Citation: Yavanoglu Atay F, Kanmaz Kutman HG, Bidev D, Bozkurt Kalyoncu Ö and Oğuz ŞS (2023) The associations between caffeine treatment and common preterm morbidities: a retrospective cohort analysis. Front. Pediatr. 11:1178976. doi: 10.3389/fped.2023.1178976
Received: 3 March 2023; Accepted: 20 June 2023;
Published: 10 July 2023.
Edited by:Serdar Beken, Acıbadem University, Türkiye
Reviewed by:Carl Hunt, Uniformed Services University of the Health Sciences, United States
Caroline Hartley, University of Oxford, United Kingdom
© 2023 Yavanoglu Atay, Kanmaz Kutman, Bidev, Bozkurt Kalyoncu and Oğuz. This is an open-access article distributed under the terms of the Creative Commons Attribution License (CC BY). The use, distribution or reproduction in other forums is permitted, provided the original author(s) and the copyright owner(s) are credited and that the original publication in this journal is cited, in accordance with accepted academic practice. No use, distribution or reproduction is permitted which does not comply with these terms.

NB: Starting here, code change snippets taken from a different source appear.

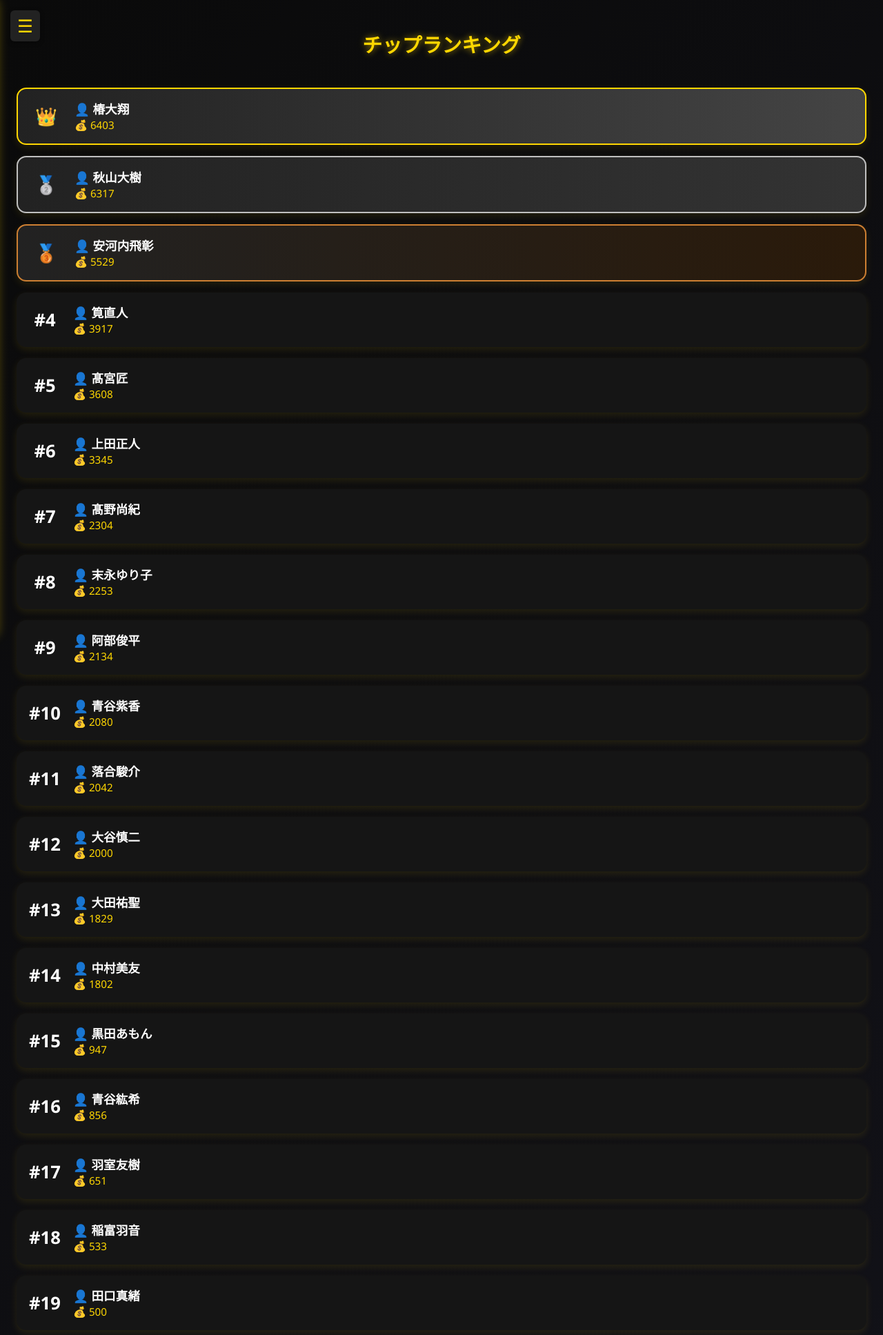
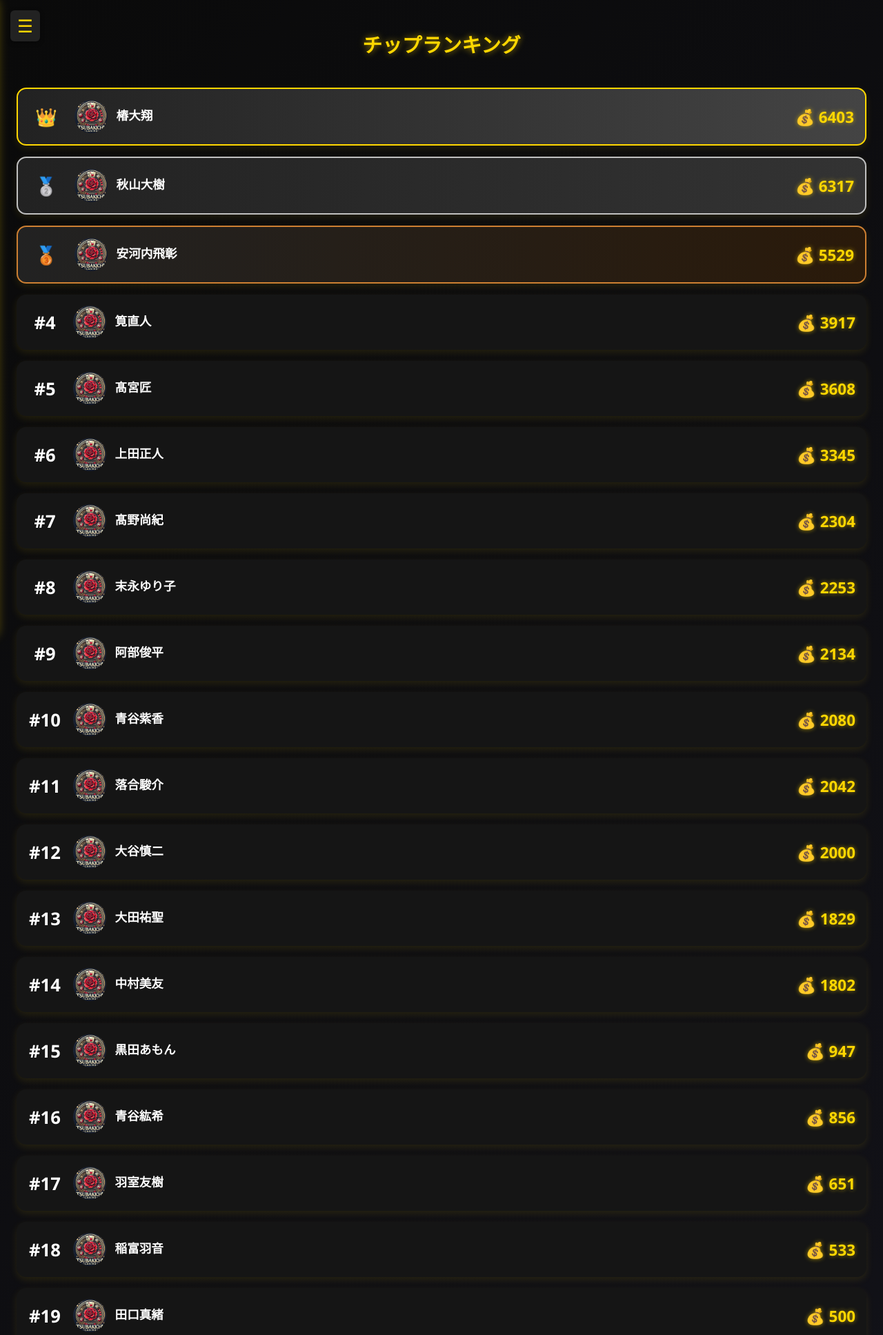
Before and after one commit to AoPong-831/casino_web, a Flask app: page /ranking in a window 1280 px wide. Shown: the top 1935 px of the page at 69% size. Run offline with Flask 3, Linux system fonts and the light colour scheme; a user stored in the database is signed in; data comes from the database, SQL or seed files in the repository; both versions use the stored data as it was after the commit.

Commit message:
アイコン追加、チップを右側表示へ

```diff
--- a/app/app.py
+++ b/app/app.py
@@ -46,6 +46,7 @@ class User(UserMixin, db.Model):
     last_login = db.Column(db.Date)#年月日だけでいいのでData型。時間まで欲しい場合はDatetime
     station = db.Column(db.String(20))#最寄り駅
     fare = db.Column(db.Integer)#大宮駅までの運賃
+    icon = db.Column(db.String(200), default="icons/default.png")#アイコン
 
 class Ticket(db.Model):
     id = db.Column(db.Integer, primary_key=True)
--- a/app/static/css/style_card.css
+++ b/app/static/css/style_card.css
@@ -50,6 +50,22 @@ h1 {
 .second { background: linear-gradient(90deg, #222, #333); border: 2px solid silver; }
 .third { background: linear-gradient(90deg, #222, #2a1a0a); border: 2px solid #cd7f32; }
 
+.user-icon {
+    width: 48px;
+    height: 48px;
+    border-radius: 50%; /* 丸型にする */
+    margin-right: 8px;
+    vertical-align: middle;
+    object-fit: cover; /* 画像の切れ防止 */
+}
+
+.info {
+  display: flex;
+  justify-content: space-between; /* 左右に配置 */
+  align-items: center;
+  width: 100%; /* 親幅いっぱいに広げる */
+}
+
 .info .name a {
   font-size: 1.1rem;
   font-weight: bold;
@@ -58,9 +74,11 @@ h1 {
 }
 
 .info .chip {
-  font-size: 0.95rem;
+  font-size: 1.4rem;
+  font-weight: bold;
   color: gold;
-  margin-top: 0.2rem;
+  margin: 0;
+  text-shadow: 0 0 6px rgba(255,215,0,0.6);/* 光らせる */
 }
 
 /* ハンバーガーメニューのボタン */
--- a/app/templates/ranking.html
+++ b/app/templates/ranking.html
@@ -71,7 +71,12 @@
                             {% if loop.index == 1 %}👑{% elif loop.index == 2 %}🥈{% elif loop.index == 3 %}🥉{% else %}#{{ loop.index }}{% endif %}
                         </div>
                         <div class="info">
-                            <div class="name"><a href="/profile/{{ user.id }}">👤 {{ user.name }}</a></div>
+                            <div class="name">
+                                <a href="/profile/{{ user.id }}">
+                                    <img src="{{ url_for('static', filename = user.icon) }}" alt="no_image" class="user-icon">
+                                    {{ user.name }}
+                                </a>
+                            </div>
                             <span class="chip">💰 {{ user.chip }}</span>
                         </div>
                     </div>
--- a/zentai_image.txt
+++ b/zentai_image.txt
@@ -45,7 +45,9 @@ Chip_log:log.id, user_id, user_name, chip, date
 (済)チケット申請中をマイページへ
 (済)交通費事前登録、ログイン時に自動チケット発行
 (済)最寄り駅変更をrootに表示する。
-一度ログインした人のチケット削除した後に再度出るようにする
+(済)一度ログインした人のチケット削除した後に再度出るようにする
+アカウント作成時に必要事項記入で最寄り駅名、往復料金などを入力させる。また、デフォアイコンを選択させる。
+
 
 
 ログイン中のユーザのみランキング別表示もあり(あっきー)
```
Also changed, not shown: app/static/icons/default.png (added), instance/local.db.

*Correspondence: Funda Yavanoğlu Atay email@example.com